Rosen’s problem — and it is one to which constitutional law mavens seem prone — is his Supreme Court-centric view. Judicial legitimacy means the legitimacy of the Supreme Court. Judicial temperament means the temperament of justices who shield that Court. In fairness, Rosen is writing a book about the Supreme Court, but there is more — much more — to judicial virtue than the legitimacy of the Supreme Court.
Rosen’s list of villains nicely illustrates his crabbed view of temperament. Whatever else they were, Holmes, Douglas, and Scalia are very different kinds of judges. It is a fairly easy matter, I think, to dismiss Douglas. His opinions are sloppy, poorly reasoned, and provide minimal guidance to lower courts while maximizing the number of attention grabbing aphorisms. Holmes and Scalia, of course, are also aphorism mongers, but unlike Douglas they have some real respect for the role of judge as an expounder of legal doctrine. Holmes, I think, is a better example here than Scalia. His opinions, particularly on the Supreme Judicial Court of Massachusetts, did a great deal to flesh out the core doctrinal concepts of areas like tort and contract, providing not only answers on hard questions but more importantly a structure and vocabulary in which to debate his answers. Likewise, one of the reasons that Brennan — a little discussed justice in Rosen’s book — was not a judicial lounge act was that in addition to sharing Douglas’s liberal instincts, he was also a doctrinal craftsman, creating an intellectual structure on free speech law, for example, that has largely won the (partial) allegiance even of political opponents like Scalia. It is not simply, however, that Brennan was an effective smoozer while Douglas was not. Rather, Brennan understood that the Court’s decisions were only powerful to the extent that they provided intellectual categories that could guide lower court judges. Douglas’s penumbras are ridiculous not only because they undermined the legitimacy of the Court, but because they told those who had to apply the law virtually nothing about the contours of its demands.
Rosen’s view of judicial virtue, however, has little to say about legal craftsmanship. Fixated on judicial review and the counter-majoritarian difficulty, he focuses relentlessly on the issue of institutional legitimacy. Hence, for example, Sandra Day O’Connor is praised for her judicial statesmanship, yet as any lower court judge or lawyer not practicing before the Supreme Court can tell you, O’Connor’s opinions are a nightmare to apply precisely because of their inattention to doctrinal structure. They may position the Court in a politically advantageous position, but they do little to advance the coherence and consistency upon which the day to day application of the law depends. Of course, even my preference for doctrinally minded judges reveals a law professor’s bias for appellate courts. The temperament of real judges, the kind involved in the concrete resolution of disputes in our society involves an additional catalog of virtues.
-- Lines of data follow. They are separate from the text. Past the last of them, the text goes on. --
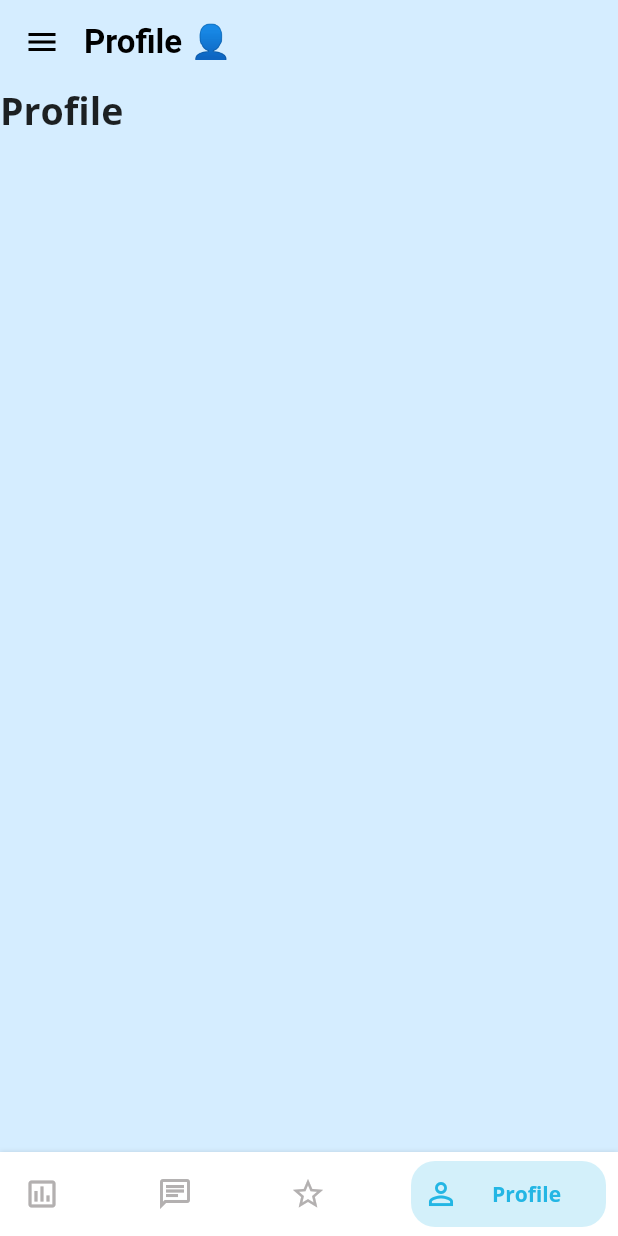
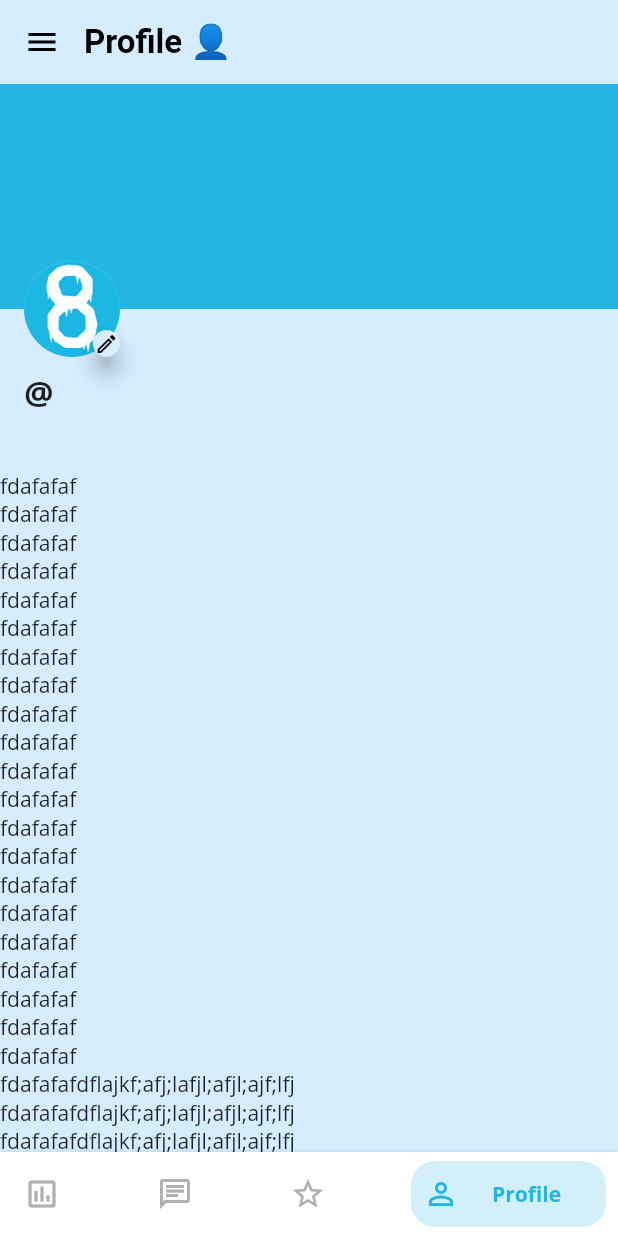
Before and after one commit to yjj781265/Icebr8k_app, a Flutter app: the HomePage screen opened directly, item 4 of the bottom bar chosen, on a phone screen of 412 x 824 dp. Run offline on Flutter 3.47's test engine with Material 2 defaults, Android fonts, the phone set to English and light mode, and no system bars; drawn by our look-alikes of flutter_zoom_drawer; our stand-ins replace cached_network_image, carousel_slider, cloud_firestore, firebase_auth, firebase_core, firebase_storage and 12 more; missing offline and left inert: move_to_background, page_flip_builder; accounts and stored records are empty; project files that could hold a hidden picture were left out.

Commit message:
added mockup for my profile page and bug fix

```diff
--- a/lib/backend/controllers/auth_controller.dart
+++ b/lib/backend/controllers/auth_controller.dart
@@ -20,17 +20,19 @@ class AuthController extends GetxService {
   final isSigningInViaThirdParty = false.obs;
   final isSigningUp = false.obs;
   User? firebaseUser;
+  IbUser? ibUser;
   final _ibAuthService = IbAuthService();
 
   @override
   void onReady() {
     super.onReady();
-    _fbAuthSub = _ibAuthService.listenToAuthStateChanges().listen((user) {
+    _fbAuthSub = _ibAuthService.listenToAuthStateChanges().listen((user) async {
       if (user == null) {
         firebaseUser = null;
         print('User is signed out!');
       } else {
         firebaseUser = user;
+        ibUser = await IbUserDbService().queryIbUser(firebaseUser!.uid);
         print('User is signed in! ${firebaseUser!.uid}');
       }
     });
--- a/lib/frontend/ib_pages/home_page.dart
+++ b/lib/frontend/ib_pages/home_page.dart
@@ -16,6 +16,7 @@ import 'package:icebr8k/frontend/ib_pages/chat_tab.dart';
 import 'package:icebr8k/frontend/ib_pages/create_question_page.dart';
 import 'package:icebr8k/frontend/ib_pages/ib_user_search_page.dart';
 import 'package:icebr8k/frontend/ib_pages/menu_page.dart';
+import 'package:icebr8k/frontend/ib_pages/my_profile_tab.dart';
 import 'package:icebr8k/frontend/ib_pages/question_tab.dart';
 import 'package:icebr8k/frontend/ib_pages/score_tab.dart';
 import 'package:icebr8k/frontend/ib_widgets/ib_animated_bottom_bar.dart';
@@ -146,13 +147,7 @@ class HomePage extends StatelessWidget {
       QuestionTab(),
       ChatTab(),
       const ScoreTab(),
-      Container(
-        color: IbColors.lightBlue,
-        child: const Text(
-          "Profile",
-          style: TextStyle(fontSize: 25, fontWeight: FontWeight.bold),
-        ),
-      ),
+      const MyProfileTab(),
     ];
     return Obx(
       () => IndexedStack(
--- /dev/null
+++ b/lib/frontend/ib_pages/my_profile_tab.dart
@@ -0,0 +1,175 @@
+import 'package:flutter/material.dart';
+import 'package:get/get.dart';
+import 'package:icebr8k/backend/controllers/home_controller.dart';
+import 'package:icebr8k/frontend/ib_colors.dart';
+import 'package:icebr8k/frontend/ib_config.dart';
+import 'package:icebr8k/frontend/ib_widgets/ib_user_avatar.dart';
+
+import '../ib_utils.dart';
+
+class MyProfileTab extends StatefulWidget {
+  const MyProfileTab({Key? key}) : super(key: key);
+
+  @override
+  _MyProfileTabState createState() => _MyProfileTabState();
+}
+
+class _MyProfileTabState extends State<MyProfileTab>
+    with SingleTickerProviderStateMixin {
+  late TabController _tabController;
+  final _homeController = Get.find<HomeController>();
+
+  @override
+  void initState() {
+    super.initState();
+    _tabController = TabController(vsync: this, length: 2);
+  }
+
+  @override
+  Widget build(BuildContext context) {
+    return Scaffold(
+        backgroundColor: IbColors.lightBlue,
+        body: NestedScrollView(
+            headerSliverBuilder: (context, innerBoxIsScrolled) {
+              return [
+                SliverToBoxAdapter(
+                  child: Column(
+                    crossAxisAlignment: CrossAxisAlignment.start,
+                    children: [
+                      Container(
+                        height: 150,
+                        color: IbColors.primaryColor,
+                        child: Stack(
+                          clipBehavior: Clip.none,
+                          alignment: Alignment.bottomLeft,
+                          children: [
+                            /// avatar
+                            Positioned(
+                              bottom: -32,
+                              left: 16,
+                              child: Stack(
+                                alignment: Alignment.bottomRight,
+                                children: [
+                                  IbUserAvatar(
+                                      radius: 32,
+                                      avatarUrl:
+                                          IbUtils.getCurrentIbUser() == null
+                                              ? ''
+                                              : IbUtils.getCurrentIbUser()!
+                                                  .avatarUrl),
+                                  SizedBox(
+                                    width: 18,
+                                    height: 18,
+                                    child: FloatingActionButton(
+                                      backgroundColor: IbColors.lightBlue,
+                                      onPressed: () {},
+                                      child: const Icon(
+                                        Icons.edit_outlined,
+                                        size: 16,
+                                      ),
+                                    ),
+                                  )
+                                ],
+                              ),
+                            ),
+                          ],
+                        ),
+                      ),
+
+                      /// name info
+                      Padding(
+                        padding: const EdgeInsets.only(top: 40, left: 16),
+                        child: Obx(
+                          () => Column(
+                            children: [
+                              Text(
+                                  '@${_homeController.currentIbUsername.value}',
+                                  style: const TextStyle(
+                                      fontSize: IbConfig.kPageTitleSize,
+                                      fontWeight: FontWeight.bold)),
+                              Text(
+                                _homeController.currentIbName.value,
+                                style: const TextStyle(
+                                    fontSize: IbConfig.kNormalTextSize),
+                              ),
+                              Text(_homeController.currentIbUser!.description,
+                                  style: const TextStyle(
+                                      fontSize: IbConfig.kDescriptionTextSize)),
+                            ],
+                          ),
+                        ),
+                      )
+                    ],
+                  ),
+                ),
+              ];
+            },
+            body: ListView(
+              children: [
+                Text('fdafafaf'),
+                Text('fdafafaf'),
+                Text('fdafafaf'),
+                Text('fdafafaf'),
+                Text('fdafafaf'),
+                Text('fdafafaf'),
+                Text('fdafafaf'),
+                Text('fdafafaf'),
+                Text('fdafafaf'),
+                Text('fdafafaf'),
+                Text('fdafafaf'),
+                Text('fdafafaf'),
+                Text('fdafafaf'),
+                Text('fdafafaf'),
+                Text('fdafafaf'),
+                Text('fdafafaf'),
+                Text('fdafafaf'),
+                Text('fdafafaf'),
+                Text('fdafafaf'),
+                Text('fdafafaf'),
+                Text('fdafafaf'),
+                Text('fdafafafdflajkf;afj;lafjl;afjl;ajf;lfj'),
+                Text('fdafafafdflajkf;afj;lafjl;afjl;ajf;lfj'),
+                Text('fdafafafdflajkf;afj;lafjl;afjl;ajf;lfj'),
+                Text('fdafafafdflajkf;afj;lafjl;afjl;ajf;lfj'),
+                Text('fdafafafdflajkf;afj;lafjl;afjl;ajf;lfj'),
+                Text('fdafafafdflajkf;afj;lafjl;afjl;ajf;lfj'),
+                Text('fdafafafdflajkf;afj;lafjl;afjl;ajf;lfj'),
+                Text('fdafafafdflajkf;afj;lafjl;afjl;ajf;lfj'),
+                Text('fdafafafdflajkf;afj;lafjl;afjl;ajf;lfj'),
+                Text('fdafafafdflajkf;afj;lafjl;afjl;ajf;lfj'),
+                Text('fdafafafdflajkf;afj;lafjl;afjl;ajf;lfj'),
+                Text('fdafafafdflajkf;afj;lafjl;afjl;ajf;lfj'),
+                Text('fdafafafdflajkf;afj;lafjl;afjl;ajf;lfj'),
+                Text('fdafafafdflajkf;afj;lafjl;afjl;ajf;lfj'),
+                Text('fdafafafdflajkf;afj;lafjl;afjl;ajf;lfj'),
+                Text('fdafafafdflajkf;afj;lafjl;afjl;ajf;lfj'),
+                Text('fdafafafdflajkf;afj;lafjl;afjl;ajf;lfj'),
+                Text('fdafafafdflajkf;afj;lafjl;afjl;ajf;lfj'),
+                Text('fdafafafdflajkf;afj;lafjl;afjl;ajf;lfj'),
+                Text('fdafafafdflajkf;afj;lafjl;afjl;ajf;lfj'),
+                Text('fdafafafdflajkf;afj;lafjl;afjl;ajf;lfj'),
+                Text('fdafafafdflajkf;afj;lafjl;afjl;ajf;lfj'),
+                Text('fdafafafdflajkf;afj;lafjl;afjl;ajf;lfj'),
+                Text('fdafafafdflajkf;afj;lafjl;afjl;ajf;lfj'),
+                Text('fdafafafdflajkf;afj;lafjl;afjl;ajf;lfj'),
+                Text('fdafafafdflajkf;afj;lafjl;afjl;ajf;lfj'),
+                Text('fdafafafdflajkf;afj;lafjl;afjl;ajf;lfj'),
+                Text('fdafafafdflajkf;afj;lafjl;afjl;ajf;lfj'),
+                Text('fdafafafdflajkf;afj;lafjl;afjl;ajf;lfj'),
+                Text('fdafafafdflajkf;afj;lafjl;afjl;ajf;lfj'),
+                Text('fdafafafdflajkf;afj;lafjl;afjl;ajf;lfj'),
+                Text('fdafafafdflajkf;afj;lafjl;afjl;ajf;lfj'),
+                Text('fdafafafdflajkf;afj;lafjl;afjl;ajf;lfj'),
+                Text('fdafafafdflajkf;afj;lafjl;afjl;ajf;lfj'),
+                Text('fdafafafdflajkf;afj;lafjl;afjl;ajf;lfj'),
+                Text('fdafafafdflajkf;afj;lafjl;afjl;ajf;lfj'),
+                Text('fdafafafdflajkf;afj;lafjl;afjl;ajf;lfj'),
+                Text('fdafafafdflajkf;afj;lafjl;afjl;ajf;lfj'),
+                Text('fdafafafdflajkf;afj;lafjl;afjl;ajf;lfj'),
+                Text('fdafafafdflajkf;afj;lafjl;afjl;ajf;lfj'),
+                Text('fdafafafdflajkf;afj;lafjl;afjl;ajf;lfj'),
+                Text('fdafafafdflajkf;afj;lafjl;afjl;ajf;lfj'),
+              ],
+            )));
+  }
+}
--- a/lib/frontend/ib_utils.dart
+++ b/lib/frontend/ib_utils.dart
@@ -4,6 +4,7 @@ import 'package:flutter/material.dart';
 import 'package:get/get.dart';
 import 'package:icebr8k/backend/controllers/auth_controller.dart';
 import 'package:icebr8k/backend/models/ib_answer.dart';
+import 'package:icebr8k/backend/models/ib_user.dart';
 import 'package:icebr8k/backend/services/ib_question_db_service.dart';
 import 'package:icebr8k/frontend/ib_colors.dart';
 import 'package:image_cropper/image_cropper.dart';
@@ -128,30 +129,27 @@ class IbUtils {
   }
 
   static Color getRandomColor(double value) {
-    if (value > 0 && value <= 0.2) {
-      return const Color(0xFFFF0000);
+    if (value > 0 && value <= 0.1) {
+      return Colors.redAccent;
     }
 
     if (value > 0.2 && value <= 0.4) {
-      return const Color(0xFFFF6600);
+      return Colors.orangeAccent;
     }
 
     if (value > 0.4 && value <= 0.6) {
-      return const Color(0xFFFFB700);
+      return Colors.yellowAccent;
     }
 
-    if (value > 0.6 && value <= 0.7) {
+    if (value > 0.6 && value <= 0.8) {
       return const Color(0xFFB1E423);
     }
 
-    if (value > 0.8 && value <= 0.9) {
-      return const Color(0xFF23E480);
+    if (value > 0.8 && value <= 1.0) {
+      return IbColors.accentColor;
     }
 
-    if (value > 0.9 && value <= 1.0) {
-      return IbColors.accentColor;
-    }
-    return IbColors.errorRed;
+    return IbColors.accentColor;
   }
 
   static String? getCurrentUid() {
@@ -159,6 +157,13 @@ class IbUtils {
       return null;
     }
     return Get.find<AuthController>().firebaseUser!.uid;
+  }
+
+  static IbUser? getCurrentIbUser() {
+    if (Get.find<AuthController>().firebaseUser == null) {
+      return null;
+    }
+    return Get.find<AuthController>().ibUser;
   }
 
   static void showSimpleSnackBar(
--- a/lib/frontend/ib_widgets/ib_linear_indicator.dart
+++ b/lib/frontend/ib_widgets/ib_linear_indicator.dart
@@ -15,11 +15,15 @@ class IbLinearIndicator extends StatelessWidget {
       return Row(
         children: [
           Expanded(
+            child: ClipRRect(
+              borderRadius: const BorderRadius.all(
+                  Radius.circular(IbConfig.kScrollbarCornerRadius)),
               child: LinearProgressIndicator(
                 color: _handleIndicatorColor(endValue),
                 backgroundColor: IbColors.lightGrey,
                 minHeight: 5,
                 value: endValue,
+              ),
             ),
           ),
           Padding(
@@ -38,11 +42,15 @@ class IbLinearIndicator extends StatelessWidget {
           return Row(
             children: [
               Expanded(
+                child: ClipRRect(
+                  borderRadius: const BorderRadius.all(
+                      Radius.circular(IbConfig.kScrollbarCornerRadius)),
                   child: LinearProgressIndicator(
                     color: _handleIndicatorColor(value),
                     backgroundColor: IbColors.lightGrey,
                     minHeight: 5,
                     value: value,
+                  ),
                 ),
               ),
               Padding(
--- a/lib/frontend/ib_widgets/ib_text_field.dart
+++ b/lib/frontend/ib_widgets/ib_text_field.dart
@@ -72,7 +72,7 @@ class IbTextField extends StatelessWidget {
           ),
         ),
         Padding(
-          padding: const EdgeInsets.fromLTRB(16, 8, 16, 0),
+          padding: const EdgeInsets.symmetric(horizontal: 8.0),
           child: Container(
             decoration: BoxDecoration(
               borderRadius: const BorderRadius.all(
@@ -81,7 +81,10 @@ class IbTextField extends StatelessWidget {
                 color: borderColor,
               ),
             ),
-            child: Padding(padding: const EdgeInsets.all(8), child: textField),
+            child: Padding(
+              padding: const EdgeInsets.all(3),
+              child: textField,
+            ),
           ),
         ),
         /******* error text ****/
```
Lines whose indentation alone changed are shown as unchanged.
In the end, Rosen’s analysis tells us what makes for the continuation of politically powerful courts. I don’t think, however, he has all that much to say about what makes for a good judge.